Assuming charge is distributed evenly on the surface of the conductor, describe if and how the voltage relates to charge distribution.

I have no clear route to the answer. What i do know is that first of all the electric field directly at the surface in a statically charged object is perpendicular and equal everywhere and can be determined to be, using Gauss' law,

E = 2*pi*k*a, where k = 9*10^9 and a = surface charge density

Then, I need to somehow relate voltage to an electric field.

So I think of the formula -V = integral of E

Trying to find one, I use the electric field a distance

lightandmatter.com/html_books/0sn/ch10/ch10.html#Section10.2

, SECTION 10.2 example 12)

E(z component) = 2*pi*k*a*(1-Z/sqrt(R^2+Z^2)). OK, but when I integrate and include the constant of integration, the constant turns out to be the initial voltage on the plate. As Z (distance from disk) approaches 0, the integral I found approaches the constant of integration. So basically, it's telling me voltage on plate = voltage on plate! But I want voltage in terms of charge density!

It goes round and round... How do you relate charge surface density and voltage (or electric field and voltage) on an infinite plate? Something obvious?

Thxs!

## Homework Statement

A one-sided conductor plate with negligible thickness and infinite dimension is charged to a voltage of V via electrostatic induction.

Assuming charge is distributed evenly on the surface of the conductor, describe if and how the voltage relates to charge distribution.

## Homework Equations

## The Attempt at a Solution

I have no clear route to the answer. What i do know is that first of all the electric field directly at the surface in a statically charged object is perpendicular and equal everywhere and can be determined to be, using Gauss' law,

E = 2*pi*k*a, where k = 9*10^9 and a = surface charge density

Then, I need to somehow relate voltage to an electric field.

So I think of the formula -V = integral of E

**in terms of x. But of course i don't have a function of E in terms of x.***function*Trying to find one, I use the electric field a distance

**Z**from a charged disk with radius**R**(I got it from the websitelightandmatter.com/html_books/0sn/ch10/ch10.html#Section10.2

, SECTION 10.2 example 12)

E(z component) = 2*pi*k*a*(1-Z/sqrt(R^2+Z^2)). OK, but when I integrate and include the constant of integration, the constant turns out to be the initial voltage on the plate. As Z (distance from disk) approaches 0, the integral I found approaches the constant of integration. So basically, it's telling me voltage on plate = voltage on plate! But I want voltage in terms of charge density!
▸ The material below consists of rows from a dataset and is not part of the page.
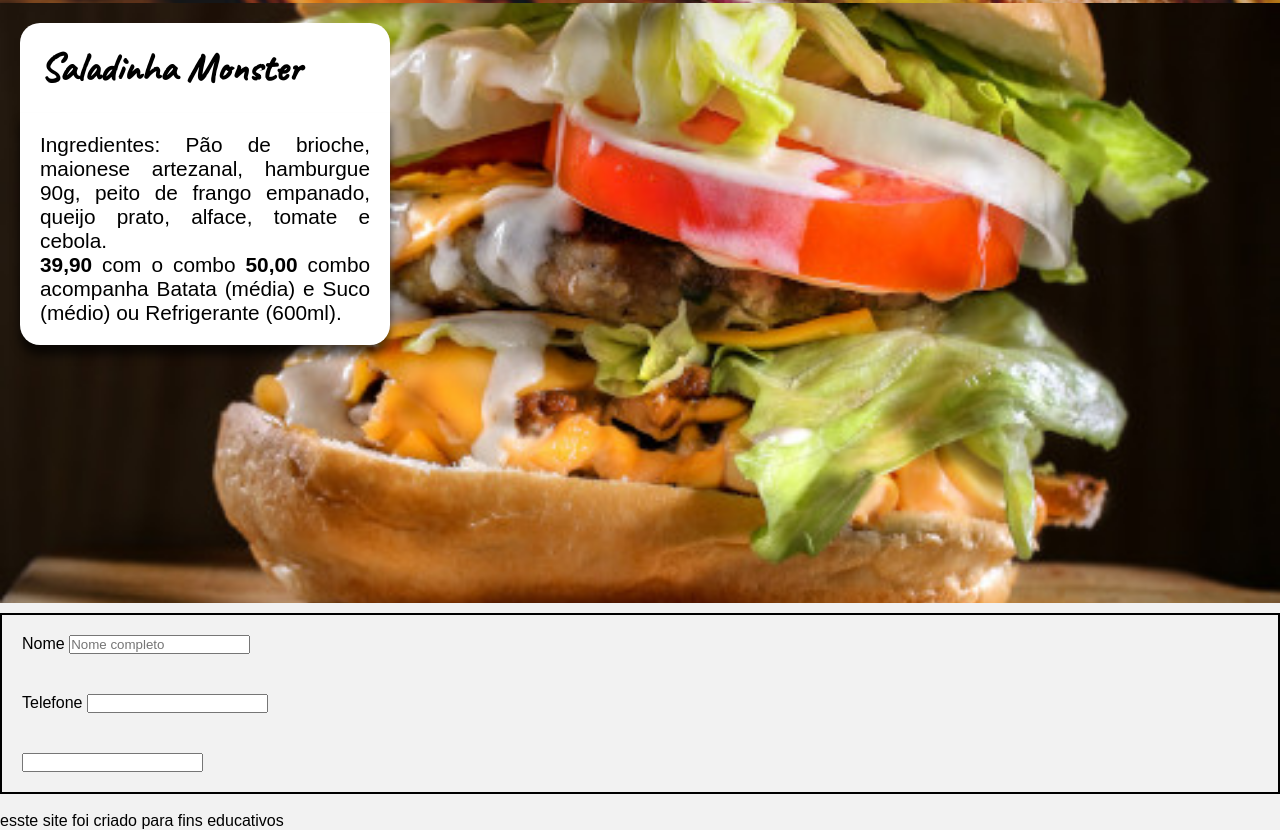
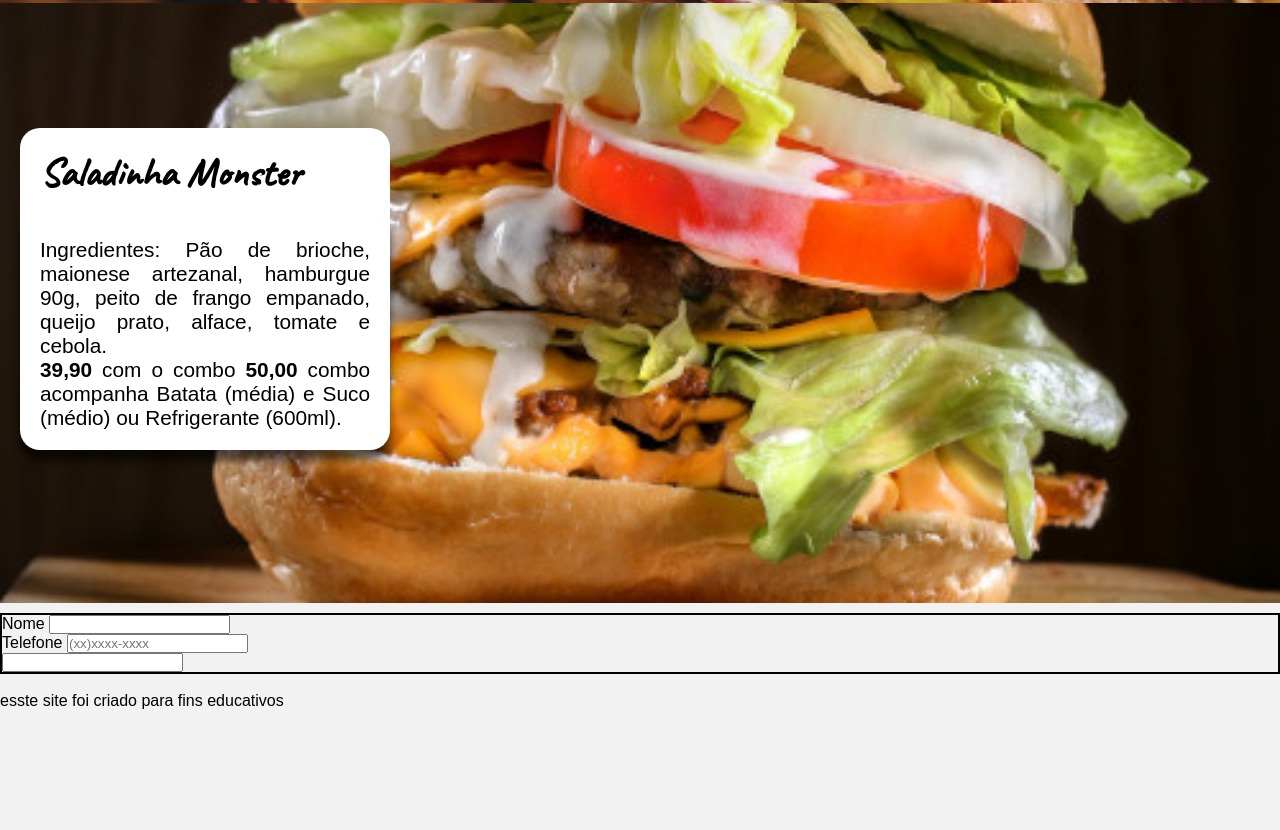
Before and after one commit to gustavogoncalvesdasilva/hora-do-lanche, a plain HTML site: page index.html in a window 1280 px wide. Shown: the part 741-1571 px from the top of the page. After the commit the page ends 1451 px from the top, so only its background shows below. Drawn offline with Linux system fonts and the light colour scheme.

Commit message:
projeto em andamento

```diff
--- a/estilos/estilo-index.css
+++ b/estilos/estilo-index.css
@@ -77,6 +77,7 @@ main {
     background-size: cover;
     background-attachment: fixed;
     margin: 10px 0px 10px 0px;
+    position: relative;
 
 }
 
@@ -98,11 +99,9 @@ background-position:center center ;
 }
 
 main div {
-    padding: 20px;
+    padding-top: 125px;
+    padding-left: 20px;
     width: 370px;
-
-
-
 }
 
 main .info {
@@ -114,6 +113,8 @@ main .info {
     text-align: justify;
     border-radius: 0px 0px 20px 20px;
     box-shadow: 0px 10px 10px rgba(0, 0, 0, 0.646);
+
+
 }
 
 main h1 {
--- a/index.html
+++ b/index.html
@@ -43,19 +43,22 @@
                     </div>
         </section>
         <section id="pedido">
-            <form action="" method="post">
-                <div>
+            <form action="" method="post" autocomplete="on">
+                <p>
                     <label for="icliente">Nome</label>
-                    <input type="text" name="cliente" id="icliente" placeholder="Nome completo">
-                </div>
-                <div>
+                    <input type="text" name="cliente" id="icliente" requerid autocomplete="name">
+                </p>
+
+                <p>
                     <label for="itel">Telefone</label>
-                    <input type="tel" name="tel" id="itel">
-                </div>
-                <div>
+                    <input type="tel" name="tel" id="itel" autocomplete="tel" required pattern="^\(\d{2}\)\d{4,5}\d{4}$" placeholder="(xx)xxxx-xxxx">
+                </p>
+
+                <p>
                     <label for=""></label>
                     <input type="">
-                </div>
+                </p>
+
             </form>
 
         </section>
```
It goes round and round... How do you relate charge surface density and voltage (or electric field and voltage) on an infinite plate? Something obvious?

Thxs!